**EXERCISE DETAILS**: Wherever a line of the records contains "backgroundColor", copy that line.

Collection entries
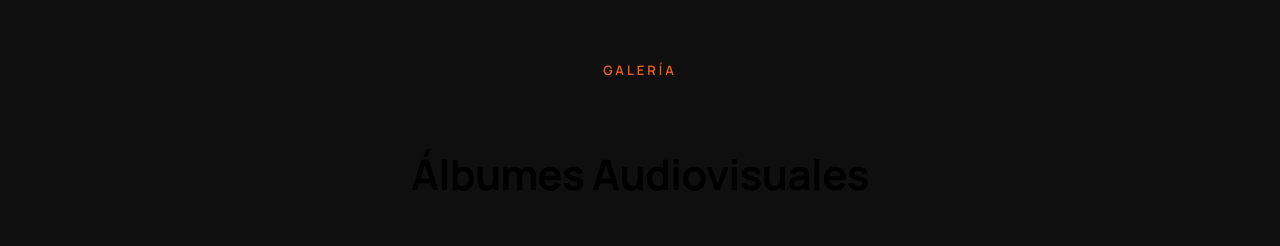
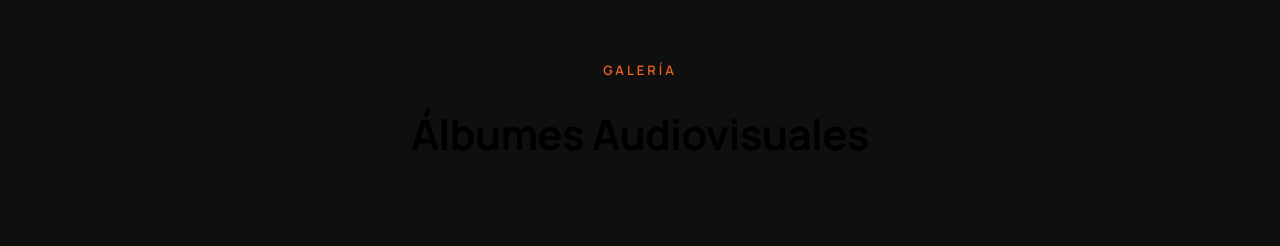
Before and after one commit to 555-Web-Services/freedomfilms, a plain HTML site: page portafolio.html in a window 1280 px wide. Shown: the part 172-418 px from the top of the page. Drawn offline with Linux system fonts and the light colour scheme.

Commit message:
Update portafolio.html

```diff
--- a/portafolio.html
+++ b/portafolio.html
@@ -69,7 +69,7 @@
         <div class="row" style="text-align: center; margin-bottom: 40px;">
             <div class="column lg-12">
                 <h3 style="color: var(--color-1); letter-spacing: 3px; font-size: 13px; text-transform: uppercase;">Galería</h3>
-                <h2 style="font-size: 42px; font-weight: 700; margin: 10px 255 255 255;">Álbumes Audiovisuales</h2>
+                <h2 style="font-size: 42px; font-weight: 700; margin: 10px 0 0 0;">Álbumes Audiovisuales</h2>
             </div>
         </div>
 
```
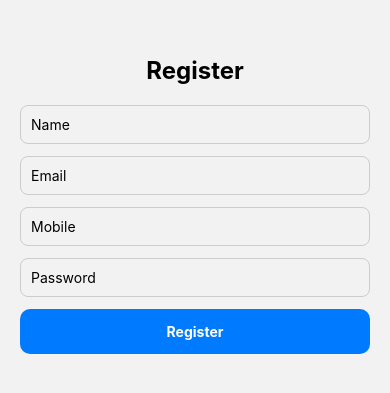
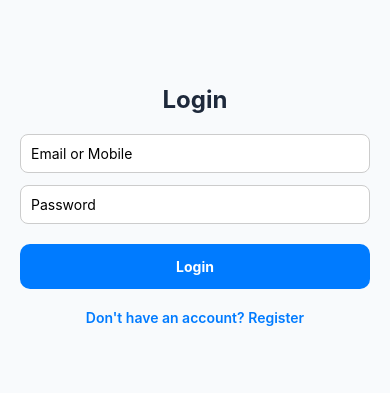
Before and after one commit to Mahesh1064156/mfinvestor_onboarding_kyc_mobile, a React Native app: screen /Login in a window 390 px wide. Before the commit this address had no page. Shown: the part 217-610 px from the top of the page. Built offline with nearby package versions, Linux system fonts and the light colour scheme.

Commit message:
feat: implement LoginScreen and integrate login routing and API service context

```diff
--- a/src/context/AuthContext.tsx
+++ b/src/context/AuthContext.tsx
@@ -1,9 +1,10 @@
 import React, { createContext, useContext, useState } from 'react';
-import { registerUser, RegisterPayload } from '../services/authService';
+import { registerUser, RegisterPayload, loginUser, LoginPayload } from '../services/authService';
 
 interface AuthContextType {
   loading: boolean;
   register: (data: RegisterPayload) => Promise<any>;
+  login: (data: LoginPayload) => Promise<any>;
   userId: number | null;
 }
 
@@ -28,8 +29,23 @@ export const AuthProvider = ({ children }: any) => {
     }
   };
 
+  const login = async (data: LoginPayload) => {
+    setLoading(true);
+    try {
+      const response = await loginUser(data);
+      if (response && response.user_id) {
+        setUserId(response.user_id);
+      }
+      return response;
+    } catch (error) {
+      throw error;
+    } finally {
+      setLoading(false);
+    }
+  };
+
   return (
-    <AuthContext.Provider value={{ loading, register, userId }}>
+    <AuthContext.Provider value={{ loading, register, login, userId }}>
       {children}
     </AuthContext.Provider>
   );
--- a/src/navigation/AppNavigator.tsx
+++ b/src/navigation/AppNavigator.tsx
@@ -1,5 +1,6 @@
 import React from 'react';
 import { createNativeStackNavigator } from '@react-navigation/native-stack';
+import LoginScreen from '../screens/Auth/LoginScreen';
 import RegisterScreen from '../screens/Auth/RegisterScreen';
 import PanScreen from '../screens/KYC/PanScreen';
 import UploadKycScreen from '../screens/KYC/UploadKycScreen';
@@ -7,6 +8,7 @@ import StatusScreen from '../screens/Dashboard/StatusScreen';
 import NotificationScreen from '../screens/Dashboard/NotificationScreen';
 
 export type RootStackParamList = {
+  Login: undefined;
   Register: undefined;
   PanScreen: undefined;
   UploadKycScreen: undefined;
@@ -19,11 +21,12 @@ const Stack = createNativeStackNavigator<RootStackParamList>();
 const AppNavigator = () => {
   return (
     <Stack.Navigator
-      initialRouteName="Register"
+      initialRouteName="Login"
       screenOptions={{
         headerShown: false,
       }}
     >
+      <Stack.Screen name="Login" component={LoginScreen} />
       <Stack.Screen name="Register" component={RegisterScreen} />
       <Stack.Screen name="PanScreen" component={PanScreen} />
       <Stack.Screen name="UploadKycScreen" component={UploadKycScreen} />
--- a/src/screens/Auth/LoginScreen.tsx
+++ b/src/screens/Auth/LoginScreen.tsx
@@ -0,0 +1,129 @@
+import React, { useState } from "react";
+import {
+  View,
+  Text,
+  TextInput,
+  TouchableOpacity,
+  StyleSheet,
+  Alert,
+  ActivityIndicator,
+} from "react-native";
+import { useAuth } from "../../context/AuthContext";
+
+type FormType = {
+  emailOrMobile: string;
+  password: string;
+};
+
+const LoginScreen = ({ navigation }: any) => {
+  const { login, loading } = useAuth();
+
+  const [form, setForm] = useState<FormType>({
+    emailOrMobile: "",
+    password: "",
+  });
+
+  const handleChange = (key: keyof FormType, value: string) => {
+    setForm((prev) => ({
+      ...prev,
+      [key]: value,
+    }));
+  };
+
+  const handleLogin = async () => {
+    if (!form.emailOrMobile.trim() || !form.password.trim()) {
+      Alert.alert('Validation Error', 'Email/Mobile and Password are required to login.');
+      return;
+    }
+
+    try {
+      const res = await login(form);
+      Alert.alert('Success', res.message || 'Logged in successfully', [
+        {
+          text: 'OK',
+          onPress: () => navigation?.navigate('PanScreen'),
+        },
+      ]);
+    } catch (err: any) {
+      Alert.alert('Error', err.error || err.message || 'Login failed');
+    }
+  };
+
+  return (
+    <View style={styles.container}>
+      <Text style={styles.title}>Login</Text>
+
+      <TextInput
+        placeholder="Email or Mobile"
+        style={styles.input}
+        keyboardType="email-address"
+        autoCapitalize="none"
+        onChangeText={(v) => handleChange("emailOrMobile", v)}
+      />
+
+      <TextInput
+        placeholder="Password"
+        style={styles.input}
+        secureTextEntry
+        onChangeText={(v) => handleChange("password", v)}
+      />
+
+      <TouchableOpacity style={styles.button} onPress={handleLogin}>
+        {loading ? (
+          <ActivityIndicator color="#fff" />
+        ) : (
+          <Text style={styles.btnText}>Login</Text>
+        )}
+      </TouchableOpacity>
+
+      <TouchableOpacity onPress={() => navigation?.navigate('Register')} style={styles.linkContainer}>
+        <Text style={styles.linkText}>Don't have an account? Register</Text>
+      </TouchableOpacity>
+    </View>
+  );
+};
+
+export default LoginScreen;
+
+const styles = StyleSheet.create({
+  container: {
+    flex: 1,
+    justifyContent: "center",
+    padding: 20,
+    backgroundColor: "#F8FAFC",
+  },
+  title: {
+    fontSize: 24,
+    marginBottom: 20,
+    fontWeight: "bold",
+    textAlign: "center",
+    color: "#1E293B",
+  },
+  input: {
+    borderWidth: 1,
+    borderColor: "#ccc",
+    padding: 10,
+    marginBottom: 12,
+    borderRadius: 8,
+    backgroundColor: "#fff",
+  },
+  button: {
+    backgroundColor: "#007BFF",
+    padding: 14,
+    borderRadius: 10,
+    alignItems: "center",
+    marginTop: 8,
+  },
+  btnText: {
+    color: "#fff",
+    fontWeight: "bold",
+  },
+  linkContainer: {
+    marginTop: 20,
+  },
+  linkText: {
+    color: "#007BFF",
+    textAlign: "center",
+    fontWeight: "600",
+  },
+});
--- a/src/screens/Auth/RegisterScreen.tsx
+++ b/src/screens/Auth/RegisterScreen.tsx
@@ -94,6 +94,12 @@ const RegisterScreen = ({ navigation }: any) => {
           <Text style={styles.btnText}>Register</Text>
         )}
       </TouchableOpacity>
+
+      <TouchableOpacity onPress={() => navigation?.navigate('Login')} style={{ marginTop: 20 }}>
+        <Text style={{ color: '#007BFF', textAlign: 'center', fontWeight: '600' }}>
+          Already have an account? Login
+        </Text>
+      </TouchableOpacity>
     </View>
   );
 };
--- a/src/services/authService.ts
+++ b/src/services/authService.ts
@@ -8,6 +8,11 @@ export interface RegisterPayload {
   role_id: string;
 }
 
+export interface LoginPayload {
+  emailOrMobile: string;
+  password: string;
+}
+
 export const registerUser = async (data: RegisterPayload) => {
   try {
     const response = await axiosInstance.post('/admin/register', data);
@@ -16,3 +21,12 @@ export const registerUser = async (data: RegisterPayload) => {
     throw error.response?.data || { message: 'Something went wrong' };
   }
 };
+
+export const loginUser = async (data: LoginPayload) => {
+  try {
+    const response = await axiosInstance.post('/admin/login', data);
+    return response.data;
+  } catch (error: any) {
+    throw error.response?.data || { message: 'Something went wrong' };
+  }
+};
```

**RESPONSE FOR THIS EXERCISE**:
+    backgroundColor: "#F8FAFC",
+    backgroundColor: "#fff",
+    backgroundColor: "#007BFF",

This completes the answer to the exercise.